A common right-wing rejoinder to the leftist claim that the rich don’t pay their fair share of taxes is that “The top 1% of earners in this country pay 34% of all taxes.” I’ve heard Rush pull this one out on a liberal caller, and I recently saw a TV show purporting to uncover “10 Popular Myths” use the same stat to convince people that the wealthy pay too much tax.
But doesn’t the statistic make a logic error by comparing the size of a group in population terms (1%) with the proportion of taxes they pay? Shouldn’t we instead compare the size of the group’s wealth with the proportion of their taxes?
According to taxfoundation.org, the top 25% of all earners earn 65% of the nation’s income. And the top 1%? They hold around 21% of all the wealth.
Of course, our system of terraced tax brackets does mean that wealthy people do pay more per dollar on their income taxes — they hold 21% of the wealth but pay 34% of the taxes. Whether they should pay more per dollar or not is a separate question — one that cuts to quick of any socialist vs. libertarian debate (and don’t forget that the wealthy also have access to any number of tax shelters that your average wage earner does not).
The point is that the statistic gets thrown around with an unspoken implication: That the top 1% should pay 1% of the taxes. If Rush and co. want to make this form of argument, they should be arguing that those controlling 21% of the wealth are paying 34% of the taxes. But that argument wouldn’t have nearly the same impact.

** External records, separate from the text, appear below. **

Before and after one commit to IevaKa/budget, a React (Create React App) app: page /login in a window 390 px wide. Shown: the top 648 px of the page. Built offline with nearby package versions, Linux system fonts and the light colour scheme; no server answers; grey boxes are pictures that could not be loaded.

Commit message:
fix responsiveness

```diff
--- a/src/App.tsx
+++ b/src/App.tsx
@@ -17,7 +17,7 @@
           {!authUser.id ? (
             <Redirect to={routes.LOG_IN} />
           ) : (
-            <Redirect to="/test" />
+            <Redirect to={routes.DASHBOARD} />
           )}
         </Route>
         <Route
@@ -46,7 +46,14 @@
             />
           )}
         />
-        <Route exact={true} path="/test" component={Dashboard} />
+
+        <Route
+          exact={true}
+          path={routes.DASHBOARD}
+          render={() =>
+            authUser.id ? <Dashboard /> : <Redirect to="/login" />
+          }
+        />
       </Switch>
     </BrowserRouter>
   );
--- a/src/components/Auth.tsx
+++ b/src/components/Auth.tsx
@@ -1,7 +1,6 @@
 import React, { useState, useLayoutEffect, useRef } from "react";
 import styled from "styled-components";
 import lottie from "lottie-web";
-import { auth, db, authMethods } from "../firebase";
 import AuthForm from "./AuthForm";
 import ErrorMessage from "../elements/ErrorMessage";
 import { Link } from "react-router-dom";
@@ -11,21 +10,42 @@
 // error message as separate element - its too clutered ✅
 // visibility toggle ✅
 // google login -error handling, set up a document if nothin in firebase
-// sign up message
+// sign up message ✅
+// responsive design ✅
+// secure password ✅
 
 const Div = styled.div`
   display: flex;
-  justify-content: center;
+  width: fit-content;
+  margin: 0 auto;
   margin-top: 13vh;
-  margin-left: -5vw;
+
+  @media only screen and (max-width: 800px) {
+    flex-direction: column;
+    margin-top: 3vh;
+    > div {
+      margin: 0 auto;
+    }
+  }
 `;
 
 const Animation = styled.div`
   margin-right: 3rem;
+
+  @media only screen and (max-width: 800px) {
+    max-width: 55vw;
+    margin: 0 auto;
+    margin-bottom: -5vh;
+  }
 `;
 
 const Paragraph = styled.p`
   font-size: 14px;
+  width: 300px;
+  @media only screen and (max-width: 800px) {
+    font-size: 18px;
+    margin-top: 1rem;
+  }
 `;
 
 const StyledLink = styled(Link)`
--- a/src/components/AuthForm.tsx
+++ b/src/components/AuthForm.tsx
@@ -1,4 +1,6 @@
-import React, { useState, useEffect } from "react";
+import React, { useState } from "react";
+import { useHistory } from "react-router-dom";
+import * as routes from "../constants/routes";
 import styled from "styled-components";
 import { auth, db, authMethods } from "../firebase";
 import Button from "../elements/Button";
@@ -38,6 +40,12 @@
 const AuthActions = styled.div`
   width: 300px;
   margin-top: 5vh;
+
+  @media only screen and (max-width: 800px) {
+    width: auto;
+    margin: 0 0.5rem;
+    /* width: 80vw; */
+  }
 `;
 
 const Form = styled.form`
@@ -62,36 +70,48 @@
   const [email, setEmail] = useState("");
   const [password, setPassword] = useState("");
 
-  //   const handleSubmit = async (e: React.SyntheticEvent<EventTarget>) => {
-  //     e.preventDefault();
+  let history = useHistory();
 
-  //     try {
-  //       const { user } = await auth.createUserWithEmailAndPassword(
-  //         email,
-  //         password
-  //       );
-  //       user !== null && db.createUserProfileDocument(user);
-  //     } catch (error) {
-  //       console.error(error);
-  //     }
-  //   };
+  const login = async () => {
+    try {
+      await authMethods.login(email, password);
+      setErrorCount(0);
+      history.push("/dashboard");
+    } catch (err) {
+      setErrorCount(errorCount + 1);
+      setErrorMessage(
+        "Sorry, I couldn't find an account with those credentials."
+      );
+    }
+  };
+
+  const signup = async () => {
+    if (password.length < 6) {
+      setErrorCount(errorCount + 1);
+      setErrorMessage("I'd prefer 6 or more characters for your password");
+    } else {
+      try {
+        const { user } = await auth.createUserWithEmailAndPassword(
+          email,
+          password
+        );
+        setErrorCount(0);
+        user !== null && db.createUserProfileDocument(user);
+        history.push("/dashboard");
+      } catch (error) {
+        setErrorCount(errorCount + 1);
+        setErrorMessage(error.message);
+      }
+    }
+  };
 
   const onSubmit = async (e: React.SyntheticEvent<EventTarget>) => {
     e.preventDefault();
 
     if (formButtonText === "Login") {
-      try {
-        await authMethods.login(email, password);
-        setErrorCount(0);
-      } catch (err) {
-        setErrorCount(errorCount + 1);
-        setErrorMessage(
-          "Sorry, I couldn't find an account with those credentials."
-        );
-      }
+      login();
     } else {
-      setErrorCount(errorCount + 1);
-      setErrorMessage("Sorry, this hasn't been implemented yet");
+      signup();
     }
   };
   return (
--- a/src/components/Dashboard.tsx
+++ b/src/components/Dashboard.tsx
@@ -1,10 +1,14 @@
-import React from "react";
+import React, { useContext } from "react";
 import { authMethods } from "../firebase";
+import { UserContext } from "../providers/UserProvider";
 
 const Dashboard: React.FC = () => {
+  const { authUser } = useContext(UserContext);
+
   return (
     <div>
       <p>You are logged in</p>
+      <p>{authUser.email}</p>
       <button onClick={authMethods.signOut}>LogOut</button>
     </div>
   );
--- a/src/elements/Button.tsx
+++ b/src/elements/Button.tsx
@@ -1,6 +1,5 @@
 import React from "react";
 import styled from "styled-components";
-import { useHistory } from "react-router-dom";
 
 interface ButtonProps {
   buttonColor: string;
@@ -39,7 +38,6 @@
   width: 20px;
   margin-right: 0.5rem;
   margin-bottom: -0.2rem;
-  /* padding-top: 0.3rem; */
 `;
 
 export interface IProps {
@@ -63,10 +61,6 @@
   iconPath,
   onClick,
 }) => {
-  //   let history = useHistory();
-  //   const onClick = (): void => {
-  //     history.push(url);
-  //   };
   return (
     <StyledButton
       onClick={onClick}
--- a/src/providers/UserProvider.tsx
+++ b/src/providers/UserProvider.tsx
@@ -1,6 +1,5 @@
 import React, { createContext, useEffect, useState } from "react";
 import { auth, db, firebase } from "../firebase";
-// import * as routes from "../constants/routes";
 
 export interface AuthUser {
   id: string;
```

One also often hears the accompanying argument that the threshold for entry into the 1% club is not high — you “only” have to make around $300,000 to join the 1% club. While true, this stat ignores the fact that many of the top earners are actually wealthy beyond almost anyone’s dreams. “In 1999, 268 of the [top] 400 [earners] qualified as billionaires.”